A mobile workforce means that a business' data is also ‘mobile’. Data, whether it is emails, ideas, contracts or plans, is the life-blood of most modern businesses; it is their intellectual property (IP). Without this data, there would be no product, no service, no sales. In taking said data outside of the office, the protection -- servers, firewalls, secure WiFi -- is lost, and data is open to malicious activity.
Adding to the problem
This is further compounded by the proliferation of consumer devices. Companies may give their employees laptops and work phones, but personal phones are still used, consumer apps such as WhatsApp are used for internal communications, and the work laptop may be connected to open, unsecured free WiFi in a cafe. This all creates a vast amount of risk to digital property.
In our recent report, ‘Odds of a Bad Bet’, we highlighted the extreme likelihood of businesses suffering from cybersecurity flaws, including the fact that a business is as likely to avoid a malware attack in a given year as you are likely to pull the Ace of Spades from a shuffled deck on one try.

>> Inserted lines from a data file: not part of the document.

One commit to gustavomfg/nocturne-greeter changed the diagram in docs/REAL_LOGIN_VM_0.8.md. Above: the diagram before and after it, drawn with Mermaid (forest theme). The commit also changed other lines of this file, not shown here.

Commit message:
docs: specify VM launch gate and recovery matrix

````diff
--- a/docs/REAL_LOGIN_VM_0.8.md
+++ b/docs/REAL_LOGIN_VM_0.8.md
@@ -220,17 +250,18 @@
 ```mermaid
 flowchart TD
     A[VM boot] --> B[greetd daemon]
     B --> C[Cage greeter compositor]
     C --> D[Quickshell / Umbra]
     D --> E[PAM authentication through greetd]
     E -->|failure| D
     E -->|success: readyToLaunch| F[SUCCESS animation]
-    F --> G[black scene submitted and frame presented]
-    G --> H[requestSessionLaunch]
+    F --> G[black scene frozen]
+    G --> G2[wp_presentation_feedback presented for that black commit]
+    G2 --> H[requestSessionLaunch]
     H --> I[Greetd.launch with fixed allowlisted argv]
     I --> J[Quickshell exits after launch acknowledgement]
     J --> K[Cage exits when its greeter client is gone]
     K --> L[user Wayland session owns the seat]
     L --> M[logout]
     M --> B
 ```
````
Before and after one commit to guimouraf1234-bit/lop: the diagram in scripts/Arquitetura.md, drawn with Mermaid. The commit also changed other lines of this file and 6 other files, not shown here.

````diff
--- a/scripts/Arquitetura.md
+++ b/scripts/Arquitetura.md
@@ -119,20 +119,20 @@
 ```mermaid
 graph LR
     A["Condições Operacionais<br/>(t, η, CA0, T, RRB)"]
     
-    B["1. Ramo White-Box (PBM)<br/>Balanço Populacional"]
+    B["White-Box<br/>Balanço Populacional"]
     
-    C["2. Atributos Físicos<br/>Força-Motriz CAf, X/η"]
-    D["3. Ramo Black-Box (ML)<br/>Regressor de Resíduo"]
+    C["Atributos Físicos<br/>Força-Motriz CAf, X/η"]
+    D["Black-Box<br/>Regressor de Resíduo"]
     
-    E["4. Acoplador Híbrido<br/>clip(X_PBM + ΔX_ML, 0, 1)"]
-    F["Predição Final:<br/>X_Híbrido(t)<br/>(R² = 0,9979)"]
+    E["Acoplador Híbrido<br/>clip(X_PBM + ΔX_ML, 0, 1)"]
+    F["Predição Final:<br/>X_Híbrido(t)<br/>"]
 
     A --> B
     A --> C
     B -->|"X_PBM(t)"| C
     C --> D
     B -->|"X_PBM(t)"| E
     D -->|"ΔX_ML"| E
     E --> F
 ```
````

In fact, the mobile workforce does inadvertently add to the problem, given that the average employee is three times more likely to infect a colleague with a malicious email than they are to spread the flu to their partner. Unfortunately, the fallibility of humans means that, as much as we try to be aware of phishing and other nefarious acts, it’s never completely possible for any human-centred activity to be impenetrable. That is why companies need to make sure the tools they provide their employees with are the most secure on the market.
The blame does not belong to the entire workforce, of course, as quite often the very people on the ground look up to management and see a lack of cybersecurity savvy. To that end, our report found that 4 in 10 employees believe that their CEO undervalues cybersecurity. This is a recipe for disaster, which is made all the riskier with mobile workforces whose data is beyond the safety of a corporation’s four walls.
A solution is needed. There needs to be a method for communicating with a large mobile workforce that protects data, retains IP, establishes secure connections, and is as usable as the consumer applications that workers are accustomed to using in their personal lives.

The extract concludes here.